Aim of the task> Only the count is expected: the number of lines below that contain "hbar".

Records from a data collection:
+--

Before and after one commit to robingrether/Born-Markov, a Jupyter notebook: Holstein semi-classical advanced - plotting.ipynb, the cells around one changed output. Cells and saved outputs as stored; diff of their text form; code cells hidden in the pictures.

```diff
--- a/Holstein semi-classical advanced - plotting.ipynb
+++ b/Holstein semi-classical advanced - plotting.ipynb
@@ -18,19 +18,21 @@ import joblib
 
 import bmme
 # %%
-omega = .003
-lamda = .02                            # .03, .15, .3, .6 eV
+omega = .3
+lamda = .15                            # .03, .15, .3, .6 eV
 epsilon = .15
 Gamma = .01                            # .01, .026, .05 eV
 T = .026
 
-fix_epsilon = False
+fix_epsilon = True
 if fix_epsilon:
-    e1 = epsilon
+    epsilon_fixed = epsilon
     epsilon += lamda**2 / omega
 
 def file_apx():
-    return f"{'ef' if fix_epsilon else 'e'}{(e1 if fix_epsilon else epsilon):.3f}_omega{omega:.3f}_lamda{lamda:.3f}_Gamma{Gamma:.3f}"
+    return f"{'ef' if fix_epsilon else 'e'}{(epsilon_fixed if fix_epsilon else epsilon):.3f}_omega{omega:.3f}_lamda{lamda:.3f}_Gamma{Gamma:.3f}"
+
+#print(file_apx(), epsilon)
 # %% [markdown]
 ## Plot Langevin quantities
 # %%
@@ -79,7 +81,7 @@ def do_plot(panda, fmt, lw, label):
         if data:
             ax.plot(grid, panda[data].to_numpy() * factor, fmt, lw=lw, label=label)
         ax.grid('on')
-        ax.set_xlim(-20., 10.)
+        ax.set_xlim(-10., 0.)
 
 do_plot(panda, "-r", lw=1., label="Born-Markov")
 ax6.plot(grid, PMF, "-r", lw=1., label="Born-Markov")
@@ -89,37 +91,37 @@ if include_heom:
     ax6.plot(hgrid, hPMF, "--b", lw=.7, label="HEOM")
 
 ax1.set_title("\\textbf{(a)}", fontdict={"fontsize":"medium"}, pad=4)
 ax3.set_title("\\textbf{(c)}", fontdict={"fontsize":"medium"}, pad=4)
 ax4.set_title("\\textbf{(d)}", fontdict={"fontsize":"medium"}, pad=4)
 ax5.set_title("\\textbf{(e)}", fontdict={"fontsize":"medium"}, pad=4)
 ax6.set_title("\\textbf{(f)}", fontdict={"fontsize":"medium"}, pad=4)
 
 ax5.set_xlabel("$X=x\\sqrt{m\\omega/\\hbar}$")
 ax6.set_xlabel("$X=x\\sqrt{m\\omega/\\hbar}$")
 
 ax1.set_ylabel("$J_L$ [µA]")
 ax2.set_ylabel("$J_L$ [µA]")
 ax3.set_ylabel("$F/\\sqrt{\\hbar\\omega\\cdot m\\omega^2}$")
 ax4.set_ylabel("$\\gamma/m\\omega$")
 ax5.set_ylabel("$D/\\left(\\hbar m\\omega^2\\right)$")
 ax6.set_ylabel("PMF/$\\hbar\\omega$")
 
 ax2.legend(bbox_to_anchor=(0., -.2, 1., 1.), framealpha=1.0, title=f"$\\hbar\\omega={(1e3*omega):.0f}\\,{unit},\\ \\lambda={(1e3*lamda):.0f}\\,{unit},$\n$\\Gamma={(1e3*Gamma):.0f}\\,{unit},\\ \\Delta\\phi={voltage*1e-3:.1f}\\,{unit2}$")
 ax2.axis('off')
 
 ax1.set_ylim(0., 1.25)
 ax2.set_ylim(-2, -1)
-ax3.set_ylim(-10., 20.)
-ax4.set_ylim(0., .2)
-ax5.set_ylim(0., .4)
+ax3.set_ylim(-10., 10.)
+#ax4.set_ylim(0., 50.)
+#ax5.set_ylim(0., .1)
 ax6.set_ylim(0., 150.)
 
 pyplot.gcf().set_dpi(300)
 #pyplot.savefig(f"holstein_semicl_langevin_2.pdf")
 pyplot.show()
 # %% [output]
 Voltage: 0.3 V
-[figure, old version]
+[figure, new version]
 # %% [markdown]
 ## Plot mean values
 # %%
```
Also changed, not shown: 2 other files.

+--

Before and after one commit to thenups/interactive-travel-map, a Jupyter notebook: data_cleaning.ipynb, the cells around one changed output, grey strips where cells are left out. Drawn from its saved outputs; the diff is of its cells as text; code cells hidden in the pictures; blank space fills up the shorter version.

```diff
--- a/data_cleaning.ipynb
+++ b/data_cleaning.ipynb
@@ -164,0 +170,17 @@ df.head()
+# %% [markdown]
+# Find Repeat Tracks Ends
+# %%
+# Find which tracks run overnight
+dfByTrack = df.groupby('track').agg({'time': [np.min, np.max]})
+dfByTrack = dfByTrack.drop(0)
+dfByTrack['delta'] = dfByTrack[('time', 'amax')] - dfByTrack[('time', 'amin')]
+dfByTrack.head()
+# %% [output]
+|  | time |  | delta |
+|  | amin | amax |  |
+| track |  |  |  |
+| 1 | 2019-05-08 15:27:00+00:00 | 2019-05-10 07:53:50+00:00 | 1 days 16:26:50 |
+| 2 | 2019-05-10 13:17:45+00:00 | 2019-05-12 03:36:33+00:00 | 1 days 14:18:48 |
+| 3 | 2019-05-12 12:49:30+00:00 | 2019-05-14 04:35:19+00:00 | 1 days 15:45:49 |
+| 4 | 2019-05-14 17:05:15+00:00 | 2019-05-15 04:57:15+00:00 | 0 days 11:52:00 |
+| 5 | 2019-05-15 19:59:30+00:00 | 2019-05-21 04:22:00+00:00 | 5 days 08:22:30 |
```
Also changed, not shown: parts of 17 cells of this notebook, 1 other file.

+--

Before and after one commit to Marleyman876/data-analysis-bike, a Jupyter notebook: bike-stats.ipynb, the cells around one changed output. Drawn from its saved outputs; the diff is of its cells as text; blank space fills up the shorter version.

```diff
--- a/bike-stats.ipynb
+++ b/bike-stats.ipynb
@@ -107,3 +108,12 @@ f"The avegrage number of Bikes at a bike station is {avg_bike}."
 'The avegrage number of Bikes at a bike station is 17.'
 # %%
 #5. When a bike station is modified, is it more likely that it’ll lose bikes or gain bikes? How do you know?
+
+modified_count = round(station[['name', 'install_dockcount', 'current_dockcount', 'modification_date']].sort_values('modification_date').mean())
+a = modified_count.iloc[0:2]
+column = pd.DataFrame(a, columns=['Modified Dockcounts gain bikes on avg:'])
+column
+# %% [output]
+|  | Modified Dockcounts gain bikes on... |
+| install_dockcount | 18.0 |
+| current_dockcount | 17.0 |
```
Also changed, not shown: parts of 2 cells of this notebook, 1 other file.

+--

Solution for this problem> 6